"In all of this, President Trump gravely endangered the security of the United States and its institutions of government," the Democratic draft reads. "He threatened the integrity of the democratic system, interfered with the peaceful transition of power and imperilled a coordinate branch of government. He thereby betrayed his trust as President, to the manifest injury of the people of the United States."

There was not widespread fraud in the election, as has been confirmed by a range of election officials and by William Barr, who stepped down as attorney general last month. Nearly all of the legal challenges put forth by Mr. Trump and his allies have been dismissed by judges.

Senate politics

Timing of a trial in the Senate is uncertain. The Senate is not set to resume full sessions until January 20, which is Inauguration Day, and it’s hard to see the benefit of impeaching Mr. Trump while Mr. Biden is being sworn into office.

Two-thirds of the Senate is needed to convict, and this would be unlikely even if the chamber did somehow come back in session to hold a trial and vote. While many Republican senators have disparaged Mr. Trump’s actions in the last week, several Republicans have already said they think impeachment would divide the country even further just ahead of Mr. Biden’s inauguration.

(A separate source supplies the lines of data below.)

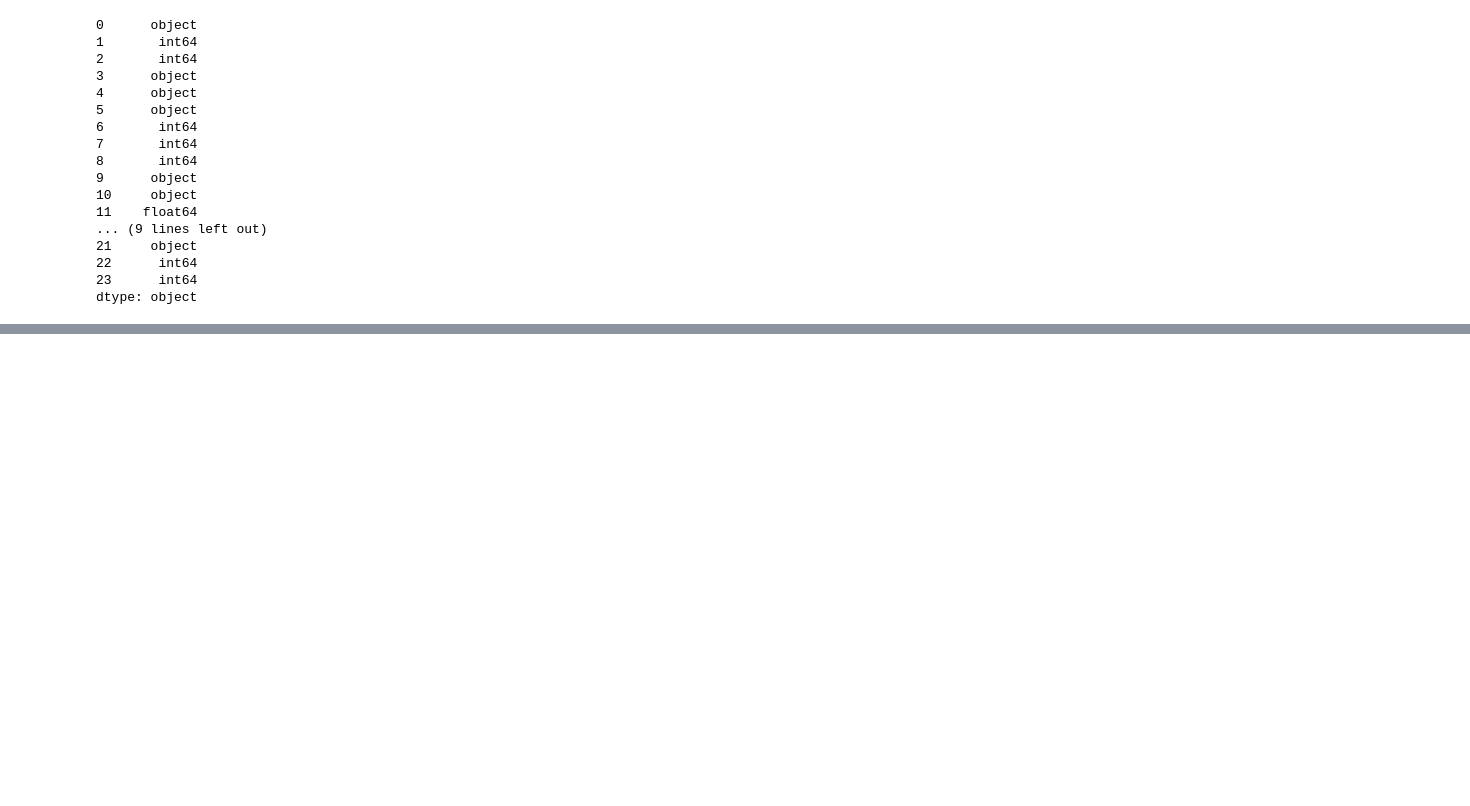
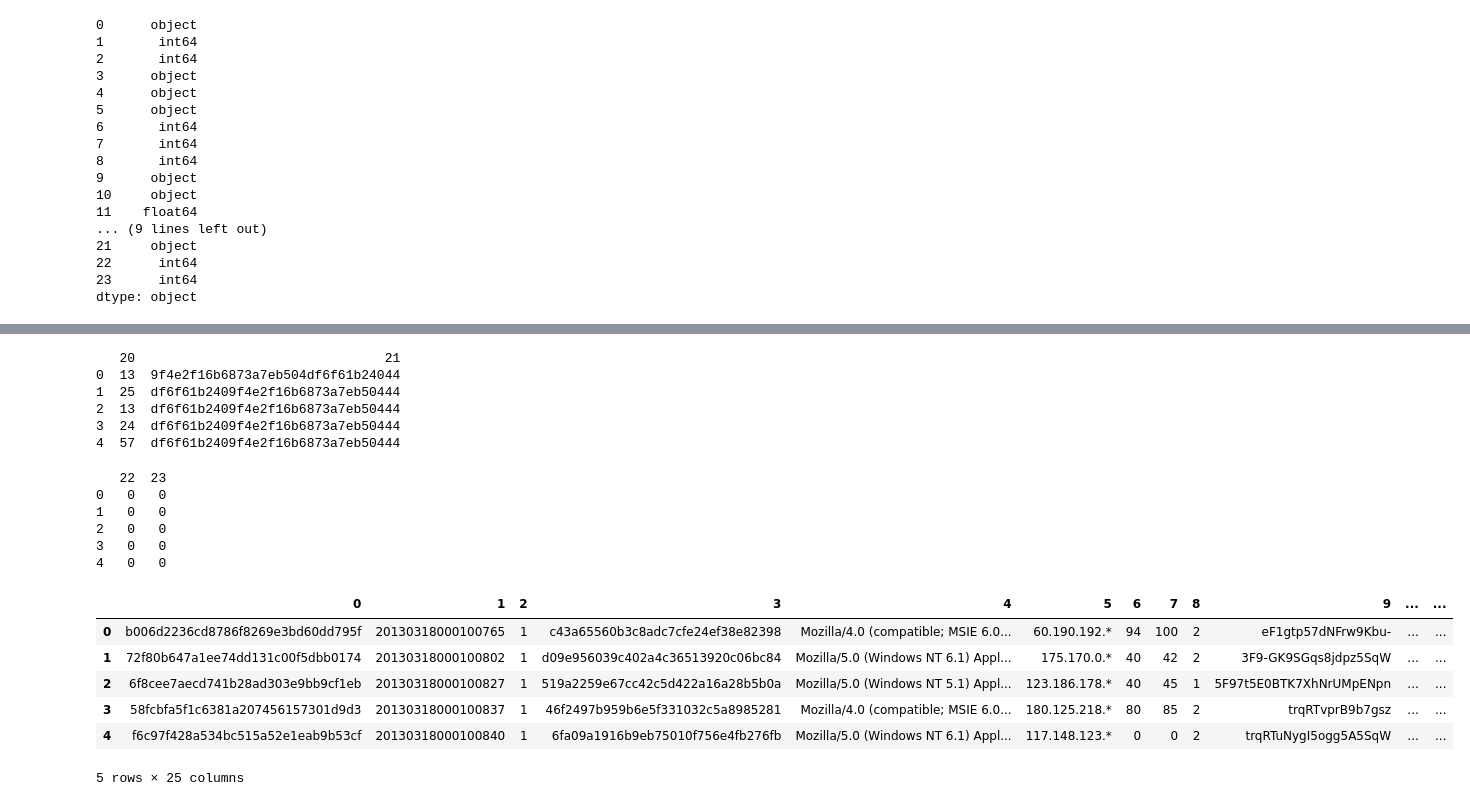
Before and after one commit to yujinlee0130/realtime_bidding, a Jupyter notebook: temp.ipynb, the cells around one changed output, grey strips where cells are left out. Drawn from its saved outputs; the diff is of its cells as text; code cells hidden in the pictures; blank space fills up the shorter version.

```diff
--- a/temp.ipynb
+++ b/temp.ipynb
@@ -261,0 +323,30 @@ dtype: object
+# %%
+print(df1.iloc[:5, [20, 21]])
+# %% [output]
+   20                                21
+0  13  9f4e2f16b6873a7eb504df6f61b24044
+1  25  df6f61b2409f4e2f16b6873a7eb50444
+2  13  df6f61b2409f4e2f16b6873a7eb50444
+3  24  df6f61b2409f4e2f16b6873a7eb50444
+4  57  df6f61b2409f4e2f16b6873a7eb50444
+# %%
+print(df1.iloc[:5, [22, 23]])
+# %% [output]
+   22  23
+0   0   0
+1   0   0
+2   0   0
+3   0   0
+4   0   0
+# %%
+# insert 0s in the 23rd and 24th position (col index 22 and 23)
+df1.insert(22, '22_new', 0)
+df1.head()
+# %% [output]
+|  | 0 | 1 | 2 | 3 | 4 | 5 | 6 | 7 | 8 | 9 | ... | ... |
+| 0 | b006d2236cd8786f8269e3bd60dd795f | 20130318000100765 | 1 | c43a65560b3c8adc7cfe24ef38e82398 | Mozilla/4.0 (compatible; MSIE 6.0... | 60.190.192.* | 94 | 100 | 2 | eF1gtp57dNFrw9Kbu- | ... | ... |
+| 1 | 72f80b647a1ee74dd131c00f5dbb0174 | 20130318000100802 | 1 | d09e956039c402a4c36513920c06bc84 | Mozilla/5.0 (Windows NT 6.1) Appl... | 175.170.0.* | 40 | 42 | 2 | 3F9-GK9SGqs8jdpz5SqW | ... | ... |
+| 2 | 6f8cee7aecd741b28ad303e9bb9cf1eb | 20130318000100827 | 1 | 519a2259e67cc42c5d422a16a28b5b0a | Mozilla/5.0 (Windows NT 5.1) Appl... | 123.186.178.* | 40 | 45 | 1 | 5F97t5E0BTK7XhNrUMpENpn | ... | ... |
+| 3 | 58fcbfa5f1c6381a207456157301d9d3 | 20130318000100837 | 1 | 46f2497b959b6e5f331032c5a8985281 | Mozilla/4.0 (compatible; MSIE 6.0... | 180.125.218.* | 80 | 85 | 2 | trqRTvprB9b7gsz | ... | ... |
+| 4 | f6c97f428a534bc515a52e1eab9b53cf | 20130318000100840 | 1 | 6fa09a1916b9eb75010f756e4fb276fb | Mozilla/5.0 (Windows NT 6.1) Appl... | 117.148.123.* | 0 | 0 | 2 | trqRTuNygI5ogg5A5SqW | ... | ... |
+5 rows × 25 columns
```
Also changed, not shown: parts of 21 cells of this notebook, 3 other files.
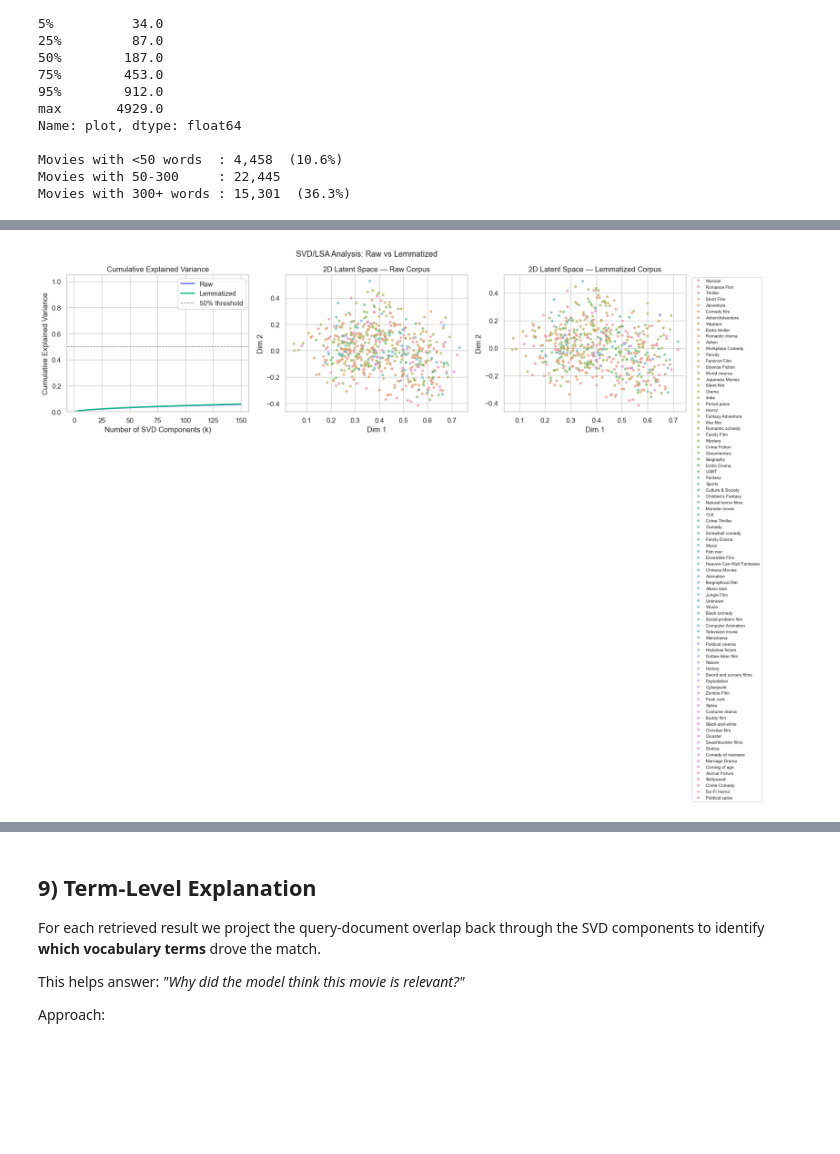
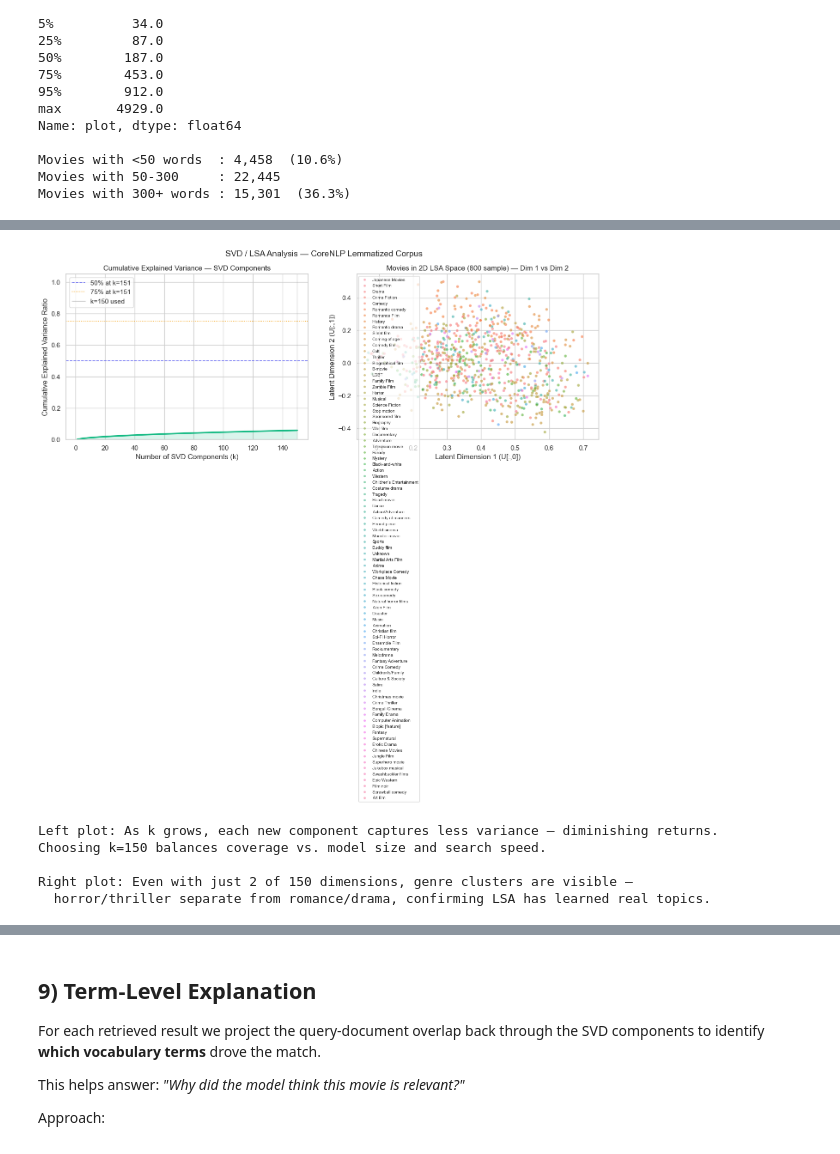
Before and after one commit to Parzival-IOI/svd_search_engine, a Jupyter notebook: notebooks/main_v2.ipynb, the cells around one changed output, grey strips where cells are left out. Drawn from its saved outputs; the diff is of its cells as text; code cells hidden in the pictures; blank space fills up the shorter version.

```diff
--- a/notebooks/main_v2.ipynb
+++ b/notebooks/main_v2.ipynb
@@ -44,10 +45,10 @@ from sklearn.preprocessing import Normalizer
 warnings.filterwarnings("ignore")
 sns.set_theme(style="whitegrid")
 
-DATA_DIR        = Path("data/MovieSummaries")
-CORENLP_DIR     = Path("data/corenlp_plot_summaries")
-CACHE_PATH      = Path("artifacts/corenlp_lemma_cache.joblib")
-ARTIFACT_V2_PATH = Path("artifacts/search_artifacts_v2.joblib")
+DATA_DIR        = Path("../data/external/MovieSummaries")
+CORENLP_DIR     = Path("../data/external/corenlp_plot_summaries")
+CACHE_PATH      = Path("../models/corenlp_lemma_cache.joblib")
+ARTIFACT_V2_PATH = Path("../models/search_artifacts_v2.joblib")
 
 print("Imports OK")
 print(f"MovieSummaries: {DATA_DIR}")
@@ -444,40 +873,52 @@ Variance captured with 150 components:
 # %%
-# Explained variance curves + 2D latent space scatter
-fig, axes = plt.subplots(1, 3, figsize=(18, 4), constrained_layout=True)
+fig, axes = plt.subplots(1, 2, figsize=(16, 5), constrained_layout=True)
 
-# --- Explained variance ---
+# ── Explained Variance Curve ───────────────────────────────────────────
 ax = axes[0]
 k_range = range(1, N_COMPONENTS + 1)
-ax.plot(k_range, cum_raw,   label="Raw",        color="#6366F1", lw=2)
-ax.plot(k_range, cum_lemma, label="Lemmatized", color="#10B981", lw=2)
-ax.axhline(0.5, ls="--", color="gray", lw=1, label="50% threshold")
-ax.set_title("Cumulative Explained Variance")
+ax.plot(k_range, cum_var, color="#10B981", lw=2.5)
+ax.fill_between(k_range, 0, cum_var, alpha=0.15, color="#10B981")
+k50 = np.searchsorted(cum_var, 0.50) + 1
+k75 = np.searchsorted(cum_var, 0.75) + 1
+ax.axhline(0.50, ls="--", color="#6366F1", lw=1.2, label=f"50% at k={k50}")
+ax.axhline(0.75, ls=":",  color="#F59E0B", lw=1.2, label=f"75% at k={k75}")
+ax.axvline(N_COMPONENTS, ls="-", color="gray", lw=1, alpha=0.5, label=f"k={N_COMPONENTS} used")
+ax.set_title("Cumulative Explained Variance — SVD Components", fontsize=12)
 ax.set_xlabel("Number of SVD Components (k)")
-ax.set_ylabel("Cumulative Explained Variance")
+ax.set_ylabel("Cumulative Explained Variance Ratio")
 ax.set_ylim(0, 1.05)
 ax.legend()
 
-# --- 2D Latent space: raw ---
+# ── 2D Latent Space Scatter ────────────────────────────────────────────
 ax = axes[1]
-sample_idx = np.random.default_rng(42).choice(len(df), size=600, replace=False)
-genres_sample = df["genre"].apply(lambda g: g[0] if isinstance(g, list) and g else "Unknown").iloc[sample_idx]
-plot_df_raw = pd.DataFrame({"x": X_lsa_raw[sample_idx, 0], "y": X_lsa_raw[sample_idx, 1], "genre": genres_sample.values})
-sns.scatterplot(data=plot_df_raw, x="x", y="y", hue="genre", alpha=0.6, s=20, ax=ax, legend=False)
-ax.set_title("2D Latent Space — Raw Corpus")
-ax.set_xlabel("Dim 1")
-ax.set_ylabel("Dim 2")
+sample_idx = np.random.default_rng(42).choice(len(df), size=800, replace=False)
+genres_sample = df["genre"].apply(
+    lambda g: g[0] if isinstance(g, list) and g else "Unknown"
+).iloc[sample_idx]
+plot_data = pd.DataFrame({
+    "x": X_lsa[sample_idx, 0],
+    "y": X_lsa[sample_idx, 1],
+    "genre": genres_sample.values,
+})
+sns.scatterplot(data=plot_data, x="x", y="y", hue="genre",
+                alpha=0.6, s=22, ax=ax, legend=True)
+ax.set_title("Movies in 2D LSA Space (800 sample) — Dim 1 vs Dim 2", fontsize=12)
+ax.set_xlabel("Latent Dimension 1 (U[:,0])")
+ax.set_ylabel("Latent Dimension 2 (U[:,1])")
+ax.legend(loc="best", fontsize=7, markerscale=0.8, framealpha=0.7)
 
-# --- 2D Latent space: lemmatized ---
-ax = axes[2]
-plot_df_lemma = pd.DataFrame({"x": X_lsa_lemma[sample_idx, 0], "y": X_lsa_lemma[sample_idx, 1], "genre": genres_sample.values})
-scatter = sns.scatterplot(data=plot_df_lemma, x="x", y="y", hue="genre", alpha=0.6, s=20, ax=ax)
-ax.set_title("2D Latent Space — Lemmatized Corpus")
-ax.set_xlabel("Dim 1")
-ax.set_ylabel("Dim 2")
-ax.legend(bbox_to_anchor=(1.02, 1), loc="upper left", fontsize=7)
+plt.suptitle("SVD / LSA Analysis — CoreNLP Lemmatized Corpus", fontsize=14)
+plt.show()
 
-plt.suptitle("SVD/LSA Analysis: Raw vs Lemmatized", fontsize=13, y=1.02)
-plt.show()
+print("Left plot: As k grows, each new component captures less variance — diminishing returns.")
+print("Choosing k=150 balances coverage vs. model size and search speed.")
+print("\nRight plot: Even with just 2 of 150 dimensions, genre clusters are visible —")
+print("  horror/thriller separate from romance/drama, confirming LSA has learned real topics.")
 # %% [output]
-[figure, old version]
+[figure, new version]
+Left plot: As k grows, each new component captures less variance — diminishing returns.
+Choosing k=150 balances coverage vs. model size and search speed.
+
+Right plot: Even with just 2 of 150 dimensions, genre clusters are visible —
+  horror/thriller separate from romance/drama, confirming LSA has learned real topics.
 # %% [markdown]
```
Also changed, not shown: parts of 23 cells of this notebook, 1 other file.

Still, some Republicans have appeared open to impeachment. Sen. Ben Sasse of Nebraska, who voted to acquit Mr. Trump last year, said he will “definitely consider” impeachment. Alaska Sen. Lisa Murkowski, who also voted to acquit, told the Anchorage Daily News on Friday that she wants Mr. Trump to resign.

Only one Republican voted to convict Mr. Trump last year — Utah Sen. Mitt Romney.

What impeachment would mean

Republicans, even those who have criticised Mr. Trump, say impeachment would be unhelpful. Senate Judiciary Committee Chairman Lindsey Graham, R-S.C., said it would do “more harm than good.”

But Democrats say they believe they have to try anyway.

Vermont Sen. Bernie Sanders tweeted on Friday that some people might ask why they would try to impeach a President with only a few days left in office.

“The answer: Precedent,” he said. “It must be made clear that no President, now or in the future, can lead an insurrection against the U.S. government.”

0 / 0
Sign in to unlock member-only benefits!
  • Access 10 free stories every month
  • Save stories to read later
  • Access to comment on every story
  • Sign-up/manage your newsletter subscriptions with a single click
  • Get notified by email for early access to discounts & offers on our products
Sign in


Comments have to be in English, and in full sentences. They cannot be abusive or personal. Please abide by our community guidelines for posting your comments.

We have migrated to a new commenting platform. If you are already a registered user of The Hindu and logged in, you may continue to engage with our articles. If you do not have an account please register and login to post comments. Users can access their older comments by logging into their accounts on Vuukle.